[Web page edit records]

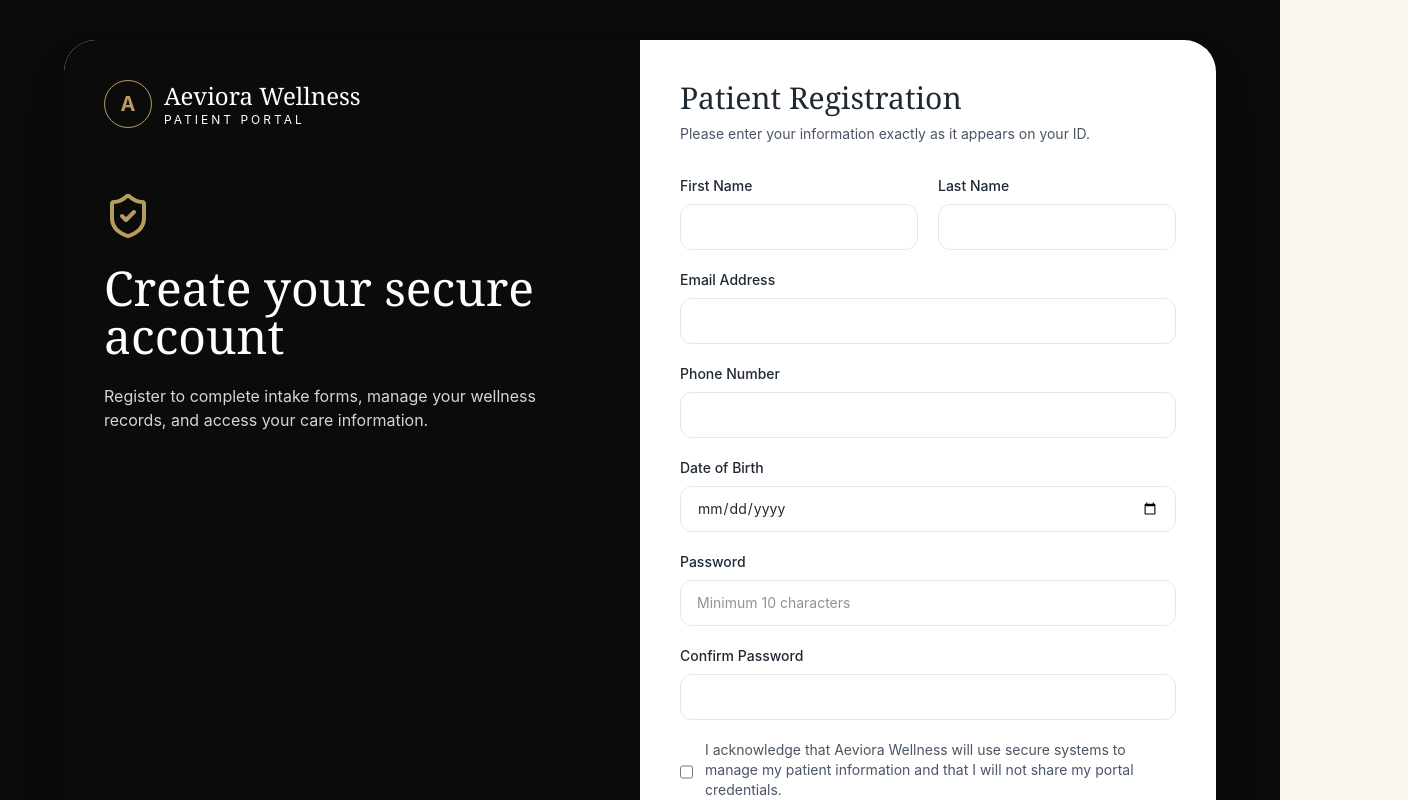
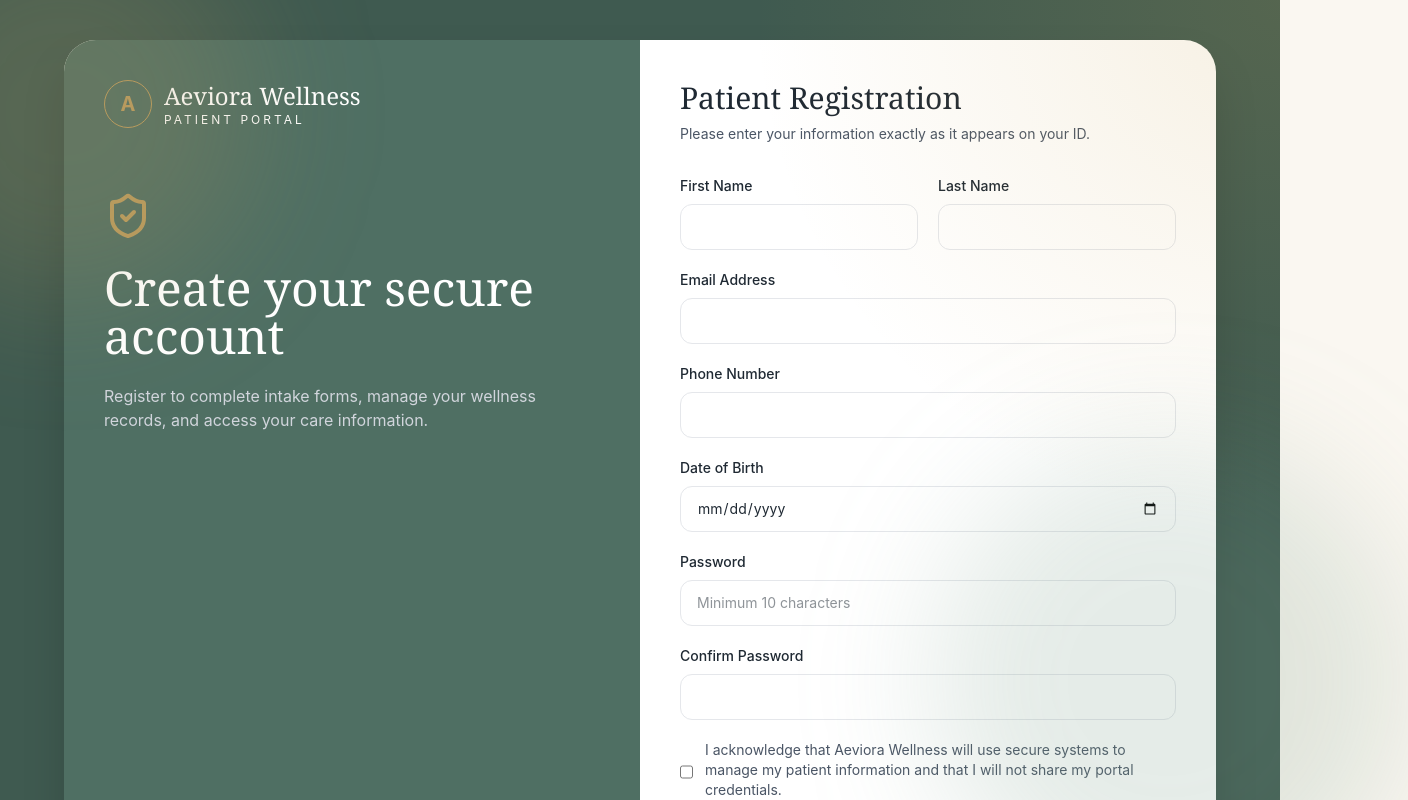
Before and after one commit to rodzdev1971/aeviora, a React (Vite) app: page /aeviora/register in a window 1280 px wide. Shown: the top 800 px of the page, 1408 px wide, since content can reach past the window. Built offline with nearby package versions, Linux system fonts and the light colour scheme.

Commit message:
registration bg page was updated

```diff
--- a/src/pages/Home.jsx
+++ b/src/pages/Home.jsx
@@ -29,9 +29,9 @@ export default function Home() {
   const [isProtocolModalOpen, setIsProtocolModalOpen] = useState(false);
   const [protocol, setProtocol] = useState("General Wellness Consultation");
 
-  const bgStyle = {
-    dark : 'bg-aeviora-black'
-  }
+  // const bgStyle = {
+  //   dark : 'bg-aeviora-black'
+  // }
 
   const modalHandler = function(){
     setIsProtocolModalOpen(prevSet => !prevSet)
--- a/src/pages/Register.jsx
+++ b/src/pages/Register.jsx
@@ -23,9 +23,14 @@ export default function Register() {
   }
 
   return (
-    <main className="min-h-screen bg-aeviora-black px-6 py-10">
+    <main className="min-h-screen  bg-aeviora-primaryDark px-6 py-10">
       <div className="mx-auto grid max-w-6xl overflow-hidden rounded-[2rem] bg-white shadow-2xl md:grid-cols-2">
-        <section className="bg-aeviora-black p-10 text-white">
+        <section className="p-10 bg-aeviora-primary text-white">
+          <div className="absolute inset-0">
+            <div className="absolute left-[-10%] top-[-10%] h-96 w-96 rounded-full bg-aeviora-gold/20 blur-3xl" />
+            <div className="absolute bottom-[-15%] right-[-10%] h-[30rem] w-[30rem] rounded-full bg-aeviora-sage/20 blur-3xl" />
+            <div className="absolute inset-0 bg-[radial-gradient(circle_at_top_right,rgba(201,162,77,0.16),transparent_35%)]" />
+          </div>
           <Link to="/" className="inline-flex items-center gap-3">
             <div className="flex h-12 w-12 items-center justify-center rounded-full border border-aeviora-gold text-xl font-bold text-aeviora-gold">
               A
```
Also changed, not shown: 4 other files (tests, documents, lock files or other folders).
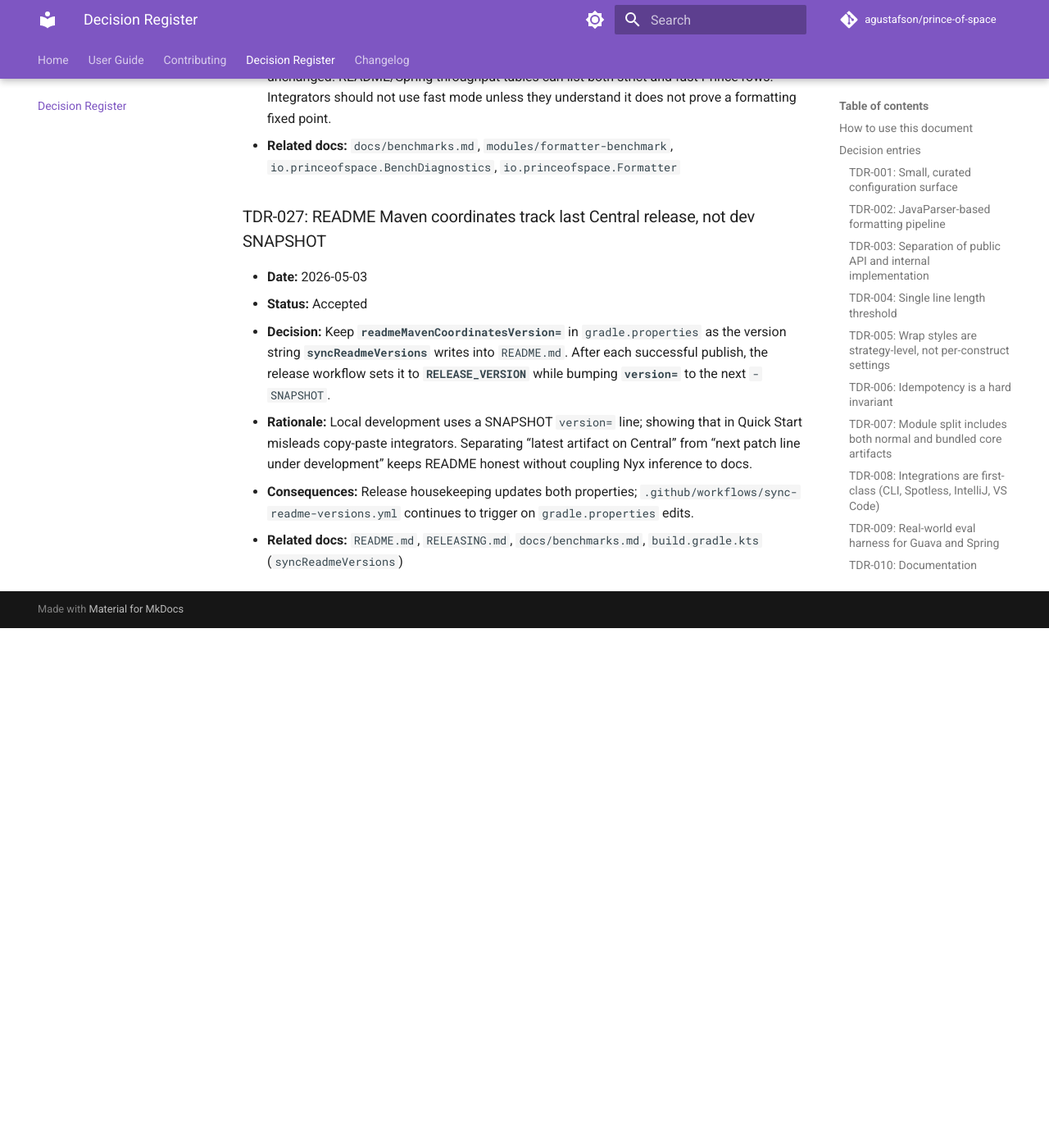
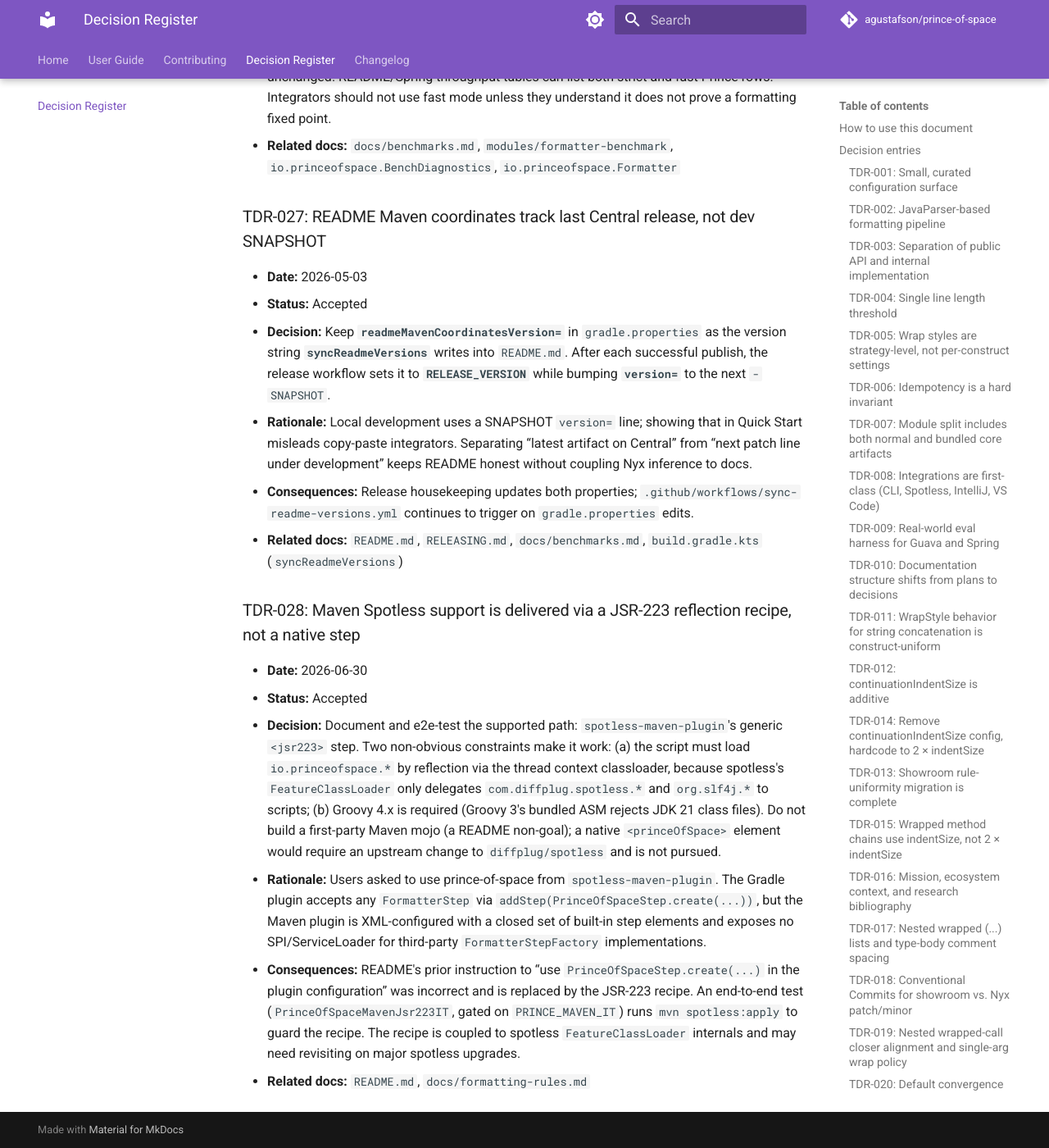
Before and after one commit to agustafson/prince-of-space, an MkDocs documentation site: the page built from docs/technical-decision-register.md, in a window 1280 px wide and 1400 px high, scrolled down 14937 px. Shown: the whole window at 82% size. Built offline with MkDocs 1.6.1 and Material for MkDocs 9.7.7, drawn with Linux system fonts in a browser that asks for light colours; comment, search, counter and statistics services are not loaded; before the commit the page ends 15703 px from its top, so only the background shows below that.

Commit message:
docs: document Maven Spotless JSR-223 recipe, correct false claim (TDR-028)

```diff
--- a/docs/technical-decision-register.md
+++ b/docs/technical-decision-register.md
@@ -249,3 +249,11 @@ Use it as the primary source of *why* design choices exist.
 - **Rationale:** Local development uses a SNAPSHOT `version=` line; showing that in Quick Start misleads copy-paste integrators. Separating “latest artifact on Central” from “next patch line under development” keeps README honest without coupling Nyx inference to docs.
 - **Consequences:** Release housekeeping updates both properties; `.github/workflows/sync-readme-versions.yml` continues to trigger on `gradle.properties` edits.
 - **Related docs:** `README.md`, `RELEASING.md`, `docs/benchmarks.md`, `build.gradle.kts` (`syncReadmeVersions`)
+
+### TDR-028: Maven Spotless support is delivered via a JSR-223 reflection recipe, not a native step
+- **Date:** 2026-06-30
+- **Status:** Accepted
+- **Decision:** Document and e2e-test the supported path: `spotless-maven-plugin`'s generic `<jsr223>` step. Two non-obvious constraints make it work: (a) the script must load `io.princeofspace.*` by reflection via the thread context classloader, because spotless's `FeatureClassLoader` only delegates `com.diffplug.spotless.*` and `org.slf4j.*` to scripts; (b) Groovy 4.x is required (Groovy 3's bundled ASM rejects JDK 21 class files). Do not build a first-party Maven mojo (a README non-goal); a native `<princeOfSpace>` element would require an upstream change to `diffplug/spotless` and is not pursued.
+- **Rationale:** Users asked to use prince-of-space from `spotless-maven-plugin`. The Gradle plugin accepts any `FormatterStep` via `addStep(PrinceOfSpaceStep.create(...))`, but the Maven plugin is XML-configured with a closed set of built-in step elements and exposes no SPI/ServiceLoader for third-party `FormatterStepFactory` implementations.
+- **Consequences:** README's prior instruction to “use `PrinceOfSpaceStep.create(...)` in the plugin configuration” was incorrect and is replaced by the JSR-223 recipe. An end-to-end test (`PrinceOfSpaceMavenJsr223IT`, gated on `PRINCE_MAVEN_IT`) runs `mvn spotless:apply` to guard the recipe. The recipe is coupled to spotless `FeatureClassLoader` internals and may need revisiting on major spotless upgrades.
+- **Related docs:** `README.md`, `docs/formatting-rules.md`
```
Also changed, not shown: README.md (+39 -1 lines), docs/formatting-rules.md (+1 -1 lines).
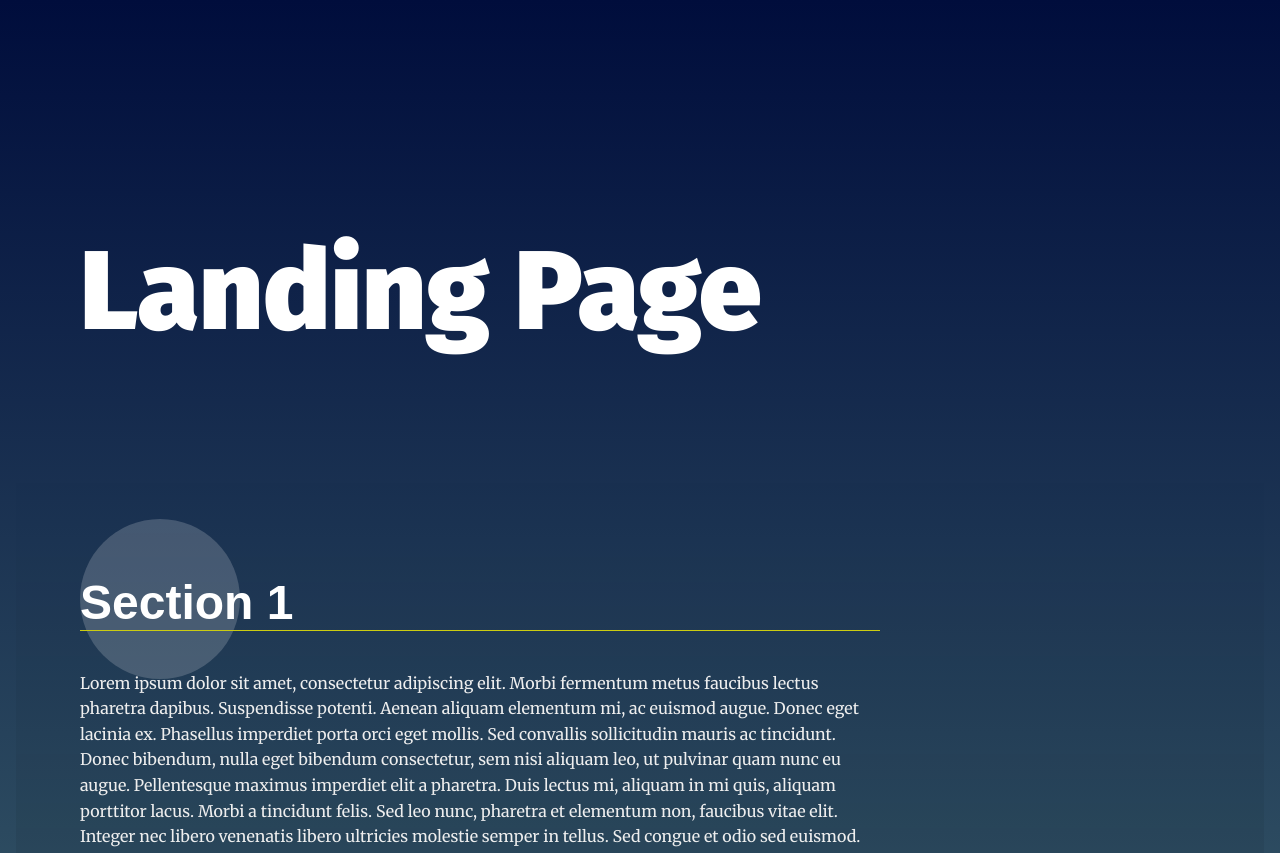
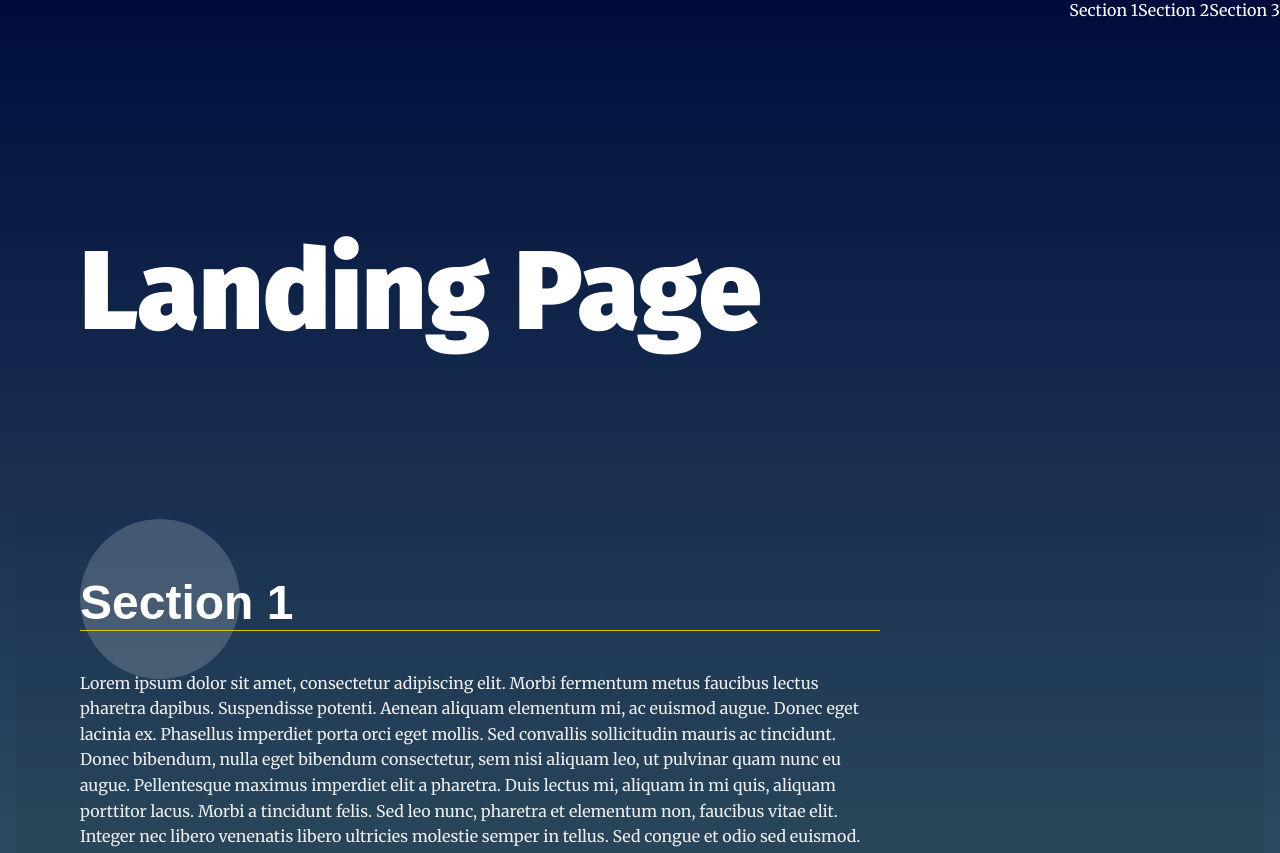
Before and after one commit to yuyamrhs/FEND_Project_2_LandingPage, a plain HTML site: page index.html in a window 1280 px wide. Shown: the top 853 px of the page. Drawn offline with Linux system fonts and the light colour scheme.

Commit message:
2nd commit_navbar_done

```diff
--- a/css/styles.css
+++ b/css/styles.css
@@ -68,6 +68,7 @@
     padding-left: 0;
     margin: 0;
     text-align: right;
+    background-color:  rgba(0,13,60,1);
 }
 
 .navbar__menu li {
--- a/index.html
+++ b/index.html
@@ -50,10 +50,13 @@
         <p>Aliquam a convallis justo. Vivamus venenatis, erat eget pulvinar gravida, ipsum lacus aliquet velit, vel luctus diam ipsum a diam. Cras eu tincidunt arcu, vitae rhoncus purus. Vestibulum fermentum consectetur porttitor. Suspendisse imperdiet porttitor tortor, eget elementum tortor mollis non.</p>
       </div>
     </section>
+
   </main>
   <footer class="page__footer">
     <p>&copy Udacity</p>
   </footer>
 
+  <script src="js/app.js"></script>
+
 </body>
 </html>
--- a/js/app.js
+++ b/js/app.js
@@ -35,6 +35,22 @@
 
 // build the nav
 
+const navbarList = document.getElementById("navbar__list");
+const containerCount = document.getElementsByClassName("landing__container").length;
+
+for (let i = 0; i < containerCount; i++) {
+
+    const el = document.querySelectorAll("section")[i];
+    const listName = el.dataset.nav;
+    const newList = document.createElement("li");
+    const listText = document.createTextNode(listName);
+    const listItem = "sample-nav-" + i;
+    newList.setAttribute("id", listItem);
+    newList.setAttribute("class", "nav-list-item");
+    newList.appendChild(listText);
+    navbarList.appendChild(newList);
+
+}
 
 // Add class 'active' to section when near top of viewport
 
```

Instructions for the task: Give the number of lines in the data above that include the word "formatting", with no other words.

Solution: 2